Among their number is Californian firm, Santa Cruz. And it has built a bespoke Bronson mountain bike for Andy to raffle off on his Stoked on MS website.

Components were also donated by Fox, Shimano, Wilderness Trail, EVOC and Endura, bringing the prize value to more than £20,000 – the same amount Andy hopes the raffle will raise.

He said: “All of the firms we work with have chipped in to create this one-of-a-kind mountain bike.

“We’re running an international raffle, with tickets priced at £10 each.

“The raffle opened on Valentine’s Day and closes in two months’ time, when we hope to have raised £20,000 for OMS. All proceeds will be going to the charity.

“I’d like to thank all of the firms who helped create the bike. It’s incredible and will be a conversational piece and talking point, I’m sure!”

In the meantime, Andy still rides at least three times a week and has no plans to give up the sport he loves.

He added: “My legs might get a bit wobbly these days so I look a bit drunk at times!

“But I love the freedom the bike gives me.”

Andy also met with the Scottish Government’s deputy chief medical officer, Dr Gregor Smith, at the end of last year.

As a result, he is hopeful NHS Scotland will use his film as a workshop tool for people diagnosed with MS.

If you would like to enter the raffle, visit

Andy’s mission to raise awareness

Multiple sclerosis (MS) is a condition that affects the body’s central nervous system.

It is believed that more than 2.5 million people worldwide have the condition, which causes the body’s immune system to attack myelin.

When myelin is damaged or destroyed it affects the nerve impulses travelling to and from the brain and spinal cord.

This can cause life-changing symptoms such as extreme fatigue, numbness, tingling, tremors, slurred speech, loss of balance, muscle co-ordination and vision and, in the worst cases, paralysis.

The diagnosis usually comes in the prime of someone’s life, typically between the ages of 20 and 40. It can be a devastating condition but while there is currently no cure, there is hope for a healthier future.

And it’s for that reason that Andy has shared his story with such a wide audience.

He first became ill in 2007 but it took months for the diagnosis to be confirmed and even longer for Andy to accept it.

However, he’s since been on a journey to find out all he can about the condition and raise awareness of OMS, the charity which gave him his life back.

Andy also does all he can to educate people locally too.

He recalled: “Due to the MS, I can fall pretty easily.
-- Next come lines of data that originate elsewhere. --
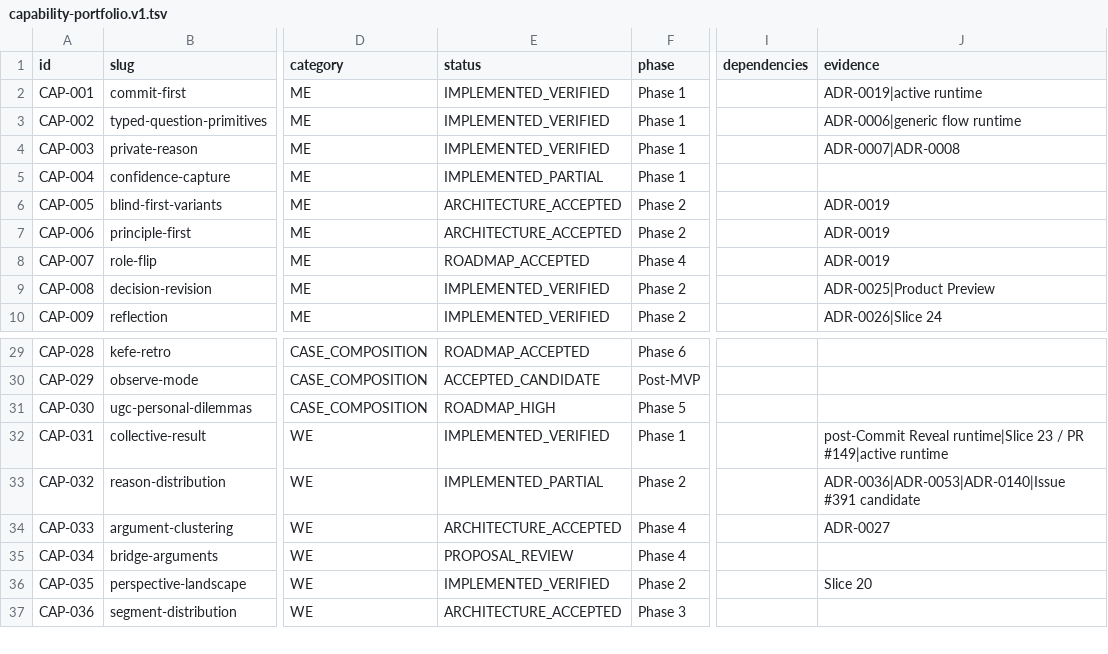
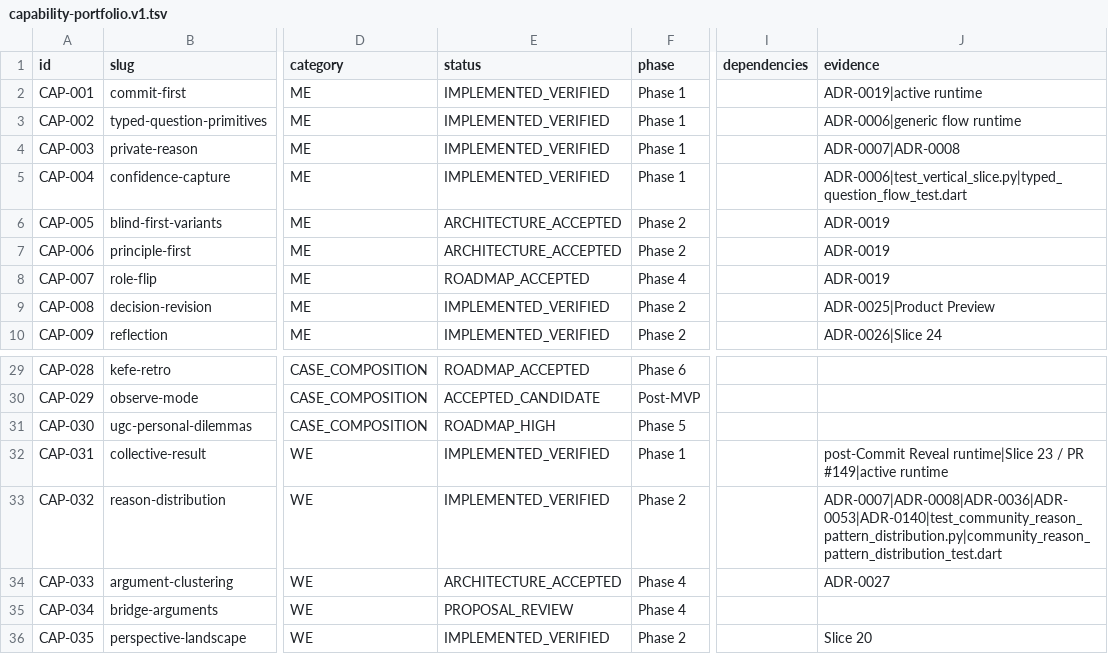
Before and after one commit to nazmi02551/KEFE, a TSV file: docs/roadmap/capability-portfolio.v1.tsv, drawn as a sheet; only a part is shown, gaps mark what is left out; the shorter side is filled out with more unchanged rows; the diff names each change by its address in the sheet, - before the commit and + after, or states it on an @@ line.

```diff
--- a/docs/roadmap/capability-portfolio.v1.tsv
+++ b/docs/roadmap/capability-portfolio.v1.tsv
-E5 (status): IMPLEMENTED_PARTIAL
+E5 (status): IMPLEMENTED_VERIFIED
-J5 (evidence): (empty)
+J5 (evidence): ADR-0006|test_vertical_slice.py|typed_question_flow_test.dart
-E33 (status): IMPLEMENTED_PARTIAL
+E33 (status): IMPLEMENTED_VERIFIED
-J33 (evidence): ADR-0036|ADR-0053|ADR-0140|Issue #391 candidate
+J33 (evidence): ADR-0007|ADR-0008|ADR-0036|ADR-0053|ADR-0140|test_community_reason_pattern_distribution.py|community_reason_pattern_distribution_test.dart
```
Also changed, not shown: 19 other files.
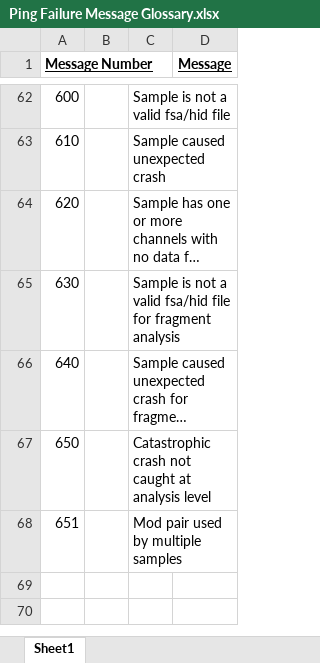
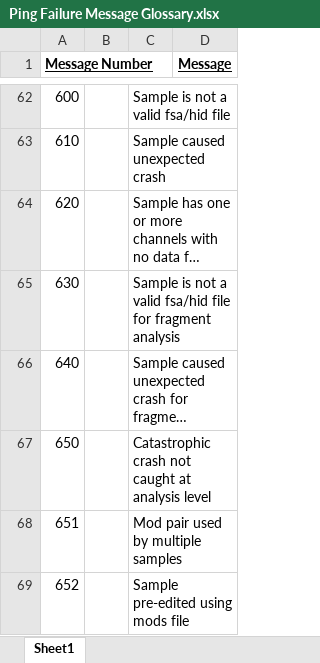
Before and after one commit to ncbi/osiris, an Excel workbook: osiris/Documentation/Ping Failure Message Glossary.xlsx, sheet Sheet1, drawn as a sheet; only a part is shown, gaps mark what is left out; long unchanged cells end in …; values as stored, in another font and other column widths than the file's, no borders; the diff names each change by its address in the sheet, - before the commit and + after, or states it on an @@ line.

```diff
--- a/osiris/Documentation/Ping Failure Message Glossary.xlsx (sheet Sheet1)
+++ b/osiris/Documentation/Ping Failure Message Glossary.xlsx (sheet Sheet1)
+row 69: 652 |  | Sample pre-edited using mods file
```
Also changed, not shown: 6 other files.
One day heading into Home Bargains in Gala, I almost fell and a group of pupils started laughing.

“If I’d been their age, I probably would have too.

“But one of them made a snide comment so I went over and explained why it had happened.

“I look a wee bit feral at the best of times so I think they got a fright. But I just wanted them to understand that you can’t judge a book by its cover.”

Andy will be sharing This Way Up on his website to raise even more awareness. Visit